Adjustable beds, formerly available as medical equipment for patients with serious muscle and bone ailments, are now fixtures in many healthy people's homes. With an adjustable bed, the owner can control the angle and height of the bed by operating a series of motors until it's in the most comfortable position.
One of the biggest problems with adjustable beds is the variation from one model to another. Some adjustable beds offer a split, or dual-adjustment option, which allows two sleepers to adjust their sides of the bed independently of one another. Others lack this feature, forcing both partners to share the same settings.
Adjustable beds also come with either single- or two-point articulation, which refers to the number of points in the bed where it can bend and change shape. For someone used to a two-point, split adjustable bed, a single-point model without dual-adjustment may be very uncomfortable and offer few benefits. Adjustable bed shoppers must be careful to select the right model based on doctor recommendations or personal preference.
Adjustable beds use a series of electric motors and a remote control for adjustments, which uses electrical power that a standard bed doesn't need. Complex electrical motors represent another possible place for mechanical breakdown. In the event of a short circuit or power outage, an adjustable bed may be difficult or impossible to adjust.
Adjustable beds also make noise as they operate. While some models offer very quiet motors, others pose a risk of waking one's partner while making even a slight adjustment.

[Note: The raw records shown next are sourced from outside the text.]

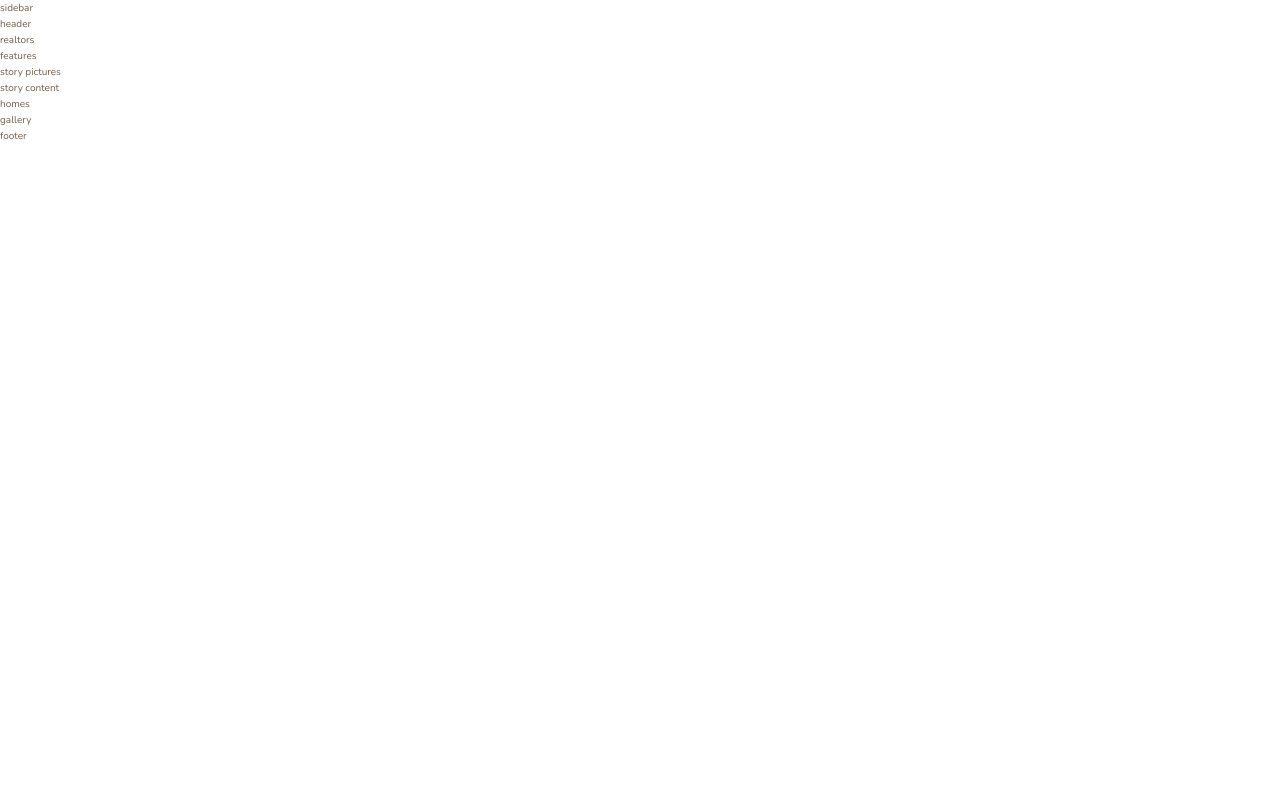
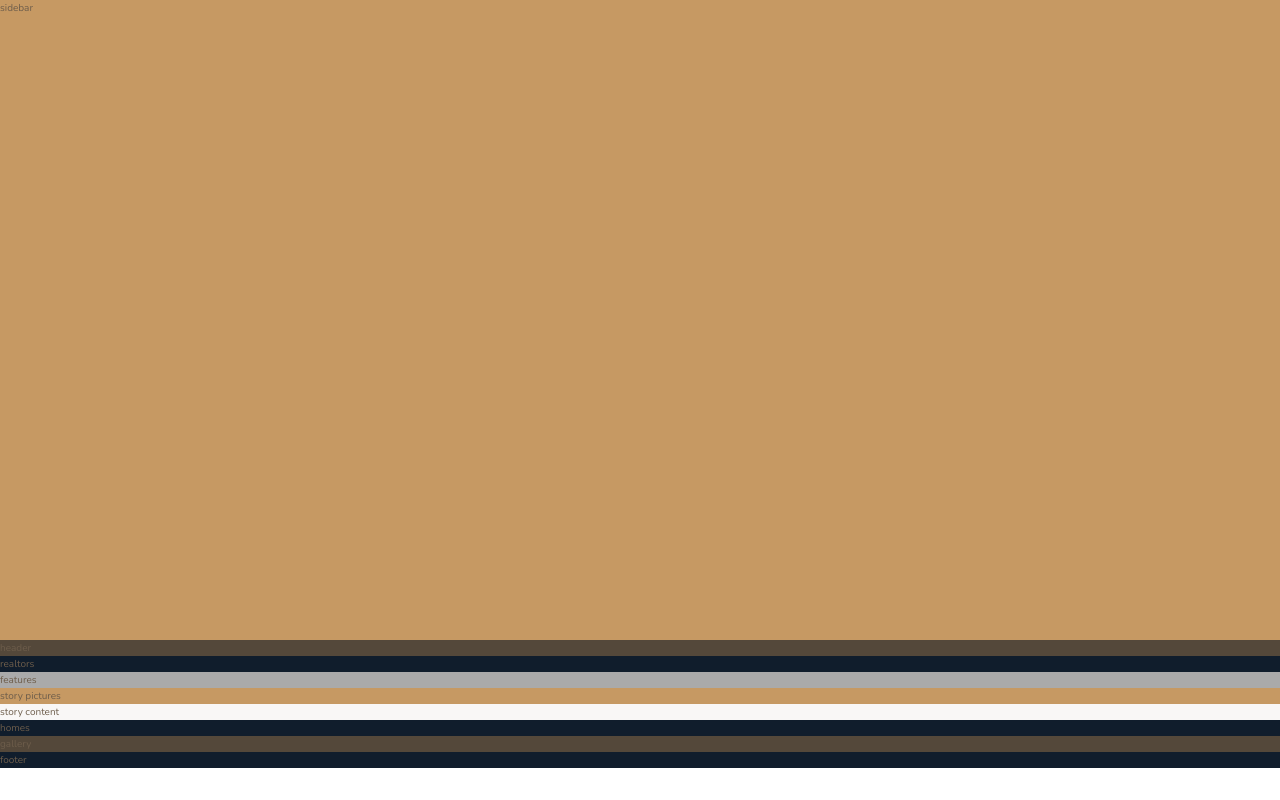
Before and after one commit to SarandaSadiku/Nexter-Project, a website: page index.html in a window 1280 px wide. Drawn offline with nearby package versions, Linux system fonts and the light colour scheme; files that its build step writes are made by us from their sources.

Commit message:
Building the Overall Layout - Part 1

```diff
--- a/sass/_base.scss
+++ b/sass/_base.scss
@@ -32,3 +32,8 @@ body {
     font-weight: 300;
     line-height: 1.6;
 }
+
+.container {
+    display: grid;
+    grid-template-rows: 80vh min-content auto;
+}
--- a/sass/_features.scss
+++ b/sass/_features.scss
@@ -0,0 +1,3 @@
+.features {
+    background-color: $color-grey-light-2;
+}
--- a/sass/_footer.scss
+++ b/sass/_footer.scss
@@ -0,0 +1,3 @@
+.footer {
+    background-color: $color-secondary;
+}
--- a/sass/_gallery.scss
+++ b/sass/_gallery.scss
@@ -0,0 +1,3 @@
+.gallery {
+    background-color: $color-grey-dark-1;
+}
--- a/sass/_header.scss
+++ b/sass/_header.scss
@@ -0,0 +1,3 @@
+.header {
+    background-color: $color-grey-dark-1;
+}
--- a/sass/_homes.scss
+++ b/sass/_homes.scss
@@ -0,0 +1,3 @@
+.homes {
+    background-color: $color-secondary;
+}
--- a/sass/_realtors.scss
+++ b/sass/_realtors.scss
@@ -0,0 +1,3 @@
+.realtors {
+    background-color: $color-secondary;
+}
--- a/sass/_sidebar.scss
+++ b/sass/_sidebar.scss
@@ -0,0 +1,3 @@
+.sidebar {
+    background-color: $color-primary;
+}
--- a/sass/_story.scss
+++ b/sass/_story.scss
@@ -0,0 +1,10 @@
+.story {
+
+    &__pictures {
+        background-color: $color-primary;
+    }
+
+    &__content {
+        background-color: $color-grey-light-1;
+    }
+}
```
Also changed, not shown: css/style.css (added).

Adjustable beds are very heavy, with the weight of the electric motors and a heavy-duty metal frame added to the weight of the bed. Moving and transporting an adjustable bed takes much more effort than moving a standard bed with a collapsible frame. Adjustable beds may also produce excessive wear on carpets or flooring, due to their additional weight.
An adjustable bed also costs much more than a standard bed with a comparable mattress. While the additional sleep and rest quality may be well worth the cost for some buyers, others may find that an adjustable bed is little more than an expensive novelty. Adjustable bed buyers should do research and request a money-back guarantee before committing to a purchase.
Dennis Hartman is a freelance writer living in California. His work covers a wide variety of topics and has been published nationally in print as well as online. Hartman holds a Bachelor of Fine Arts from Syracuse University and a Master of Arts from the State University of New York at Buffalo.